EXERCISE INSTRUCTIONS
For the material that follows, tally the lines holding "Fの集会場" and give the total alone.

MATERIAL FOR THE TASK
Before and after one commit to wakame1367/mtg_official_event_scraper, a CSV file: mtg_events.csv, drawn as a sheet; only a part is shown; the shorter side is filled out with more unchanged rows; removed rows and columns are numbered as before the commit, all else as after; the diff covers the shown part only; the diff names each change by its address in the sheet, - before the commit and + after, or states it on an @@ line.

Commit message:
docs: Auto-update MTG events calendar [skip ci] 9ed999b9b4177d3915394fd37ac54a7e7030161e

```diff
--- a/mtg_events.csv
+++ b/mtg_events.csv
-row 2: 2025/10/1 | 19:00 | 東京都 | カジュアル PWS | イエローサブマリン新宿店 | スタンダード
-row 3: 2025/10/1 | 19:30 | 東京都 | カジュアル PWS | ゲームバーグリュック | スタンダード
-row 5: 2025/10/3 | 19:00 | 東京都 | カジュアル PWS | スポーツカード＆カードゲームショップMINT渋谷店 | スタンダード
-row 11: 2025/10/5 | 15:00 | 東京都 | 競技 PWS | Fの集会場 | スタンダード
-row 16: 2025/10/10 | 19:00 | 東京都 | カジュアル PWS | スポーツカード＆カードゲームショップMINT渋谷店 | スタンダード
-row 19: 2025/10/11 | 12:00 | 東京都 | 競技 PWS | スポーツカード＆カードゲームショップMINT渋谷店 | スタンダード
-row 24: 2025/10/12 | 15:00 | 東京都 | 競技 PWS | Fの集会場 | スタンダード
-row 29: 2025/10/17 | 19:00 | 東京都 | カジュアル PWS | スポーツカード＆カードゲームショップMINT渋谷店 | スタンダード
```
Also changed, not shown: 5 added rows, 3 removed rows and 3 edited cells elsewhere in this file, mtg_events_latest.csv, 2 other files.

SOLUTION TO THIS TASK
2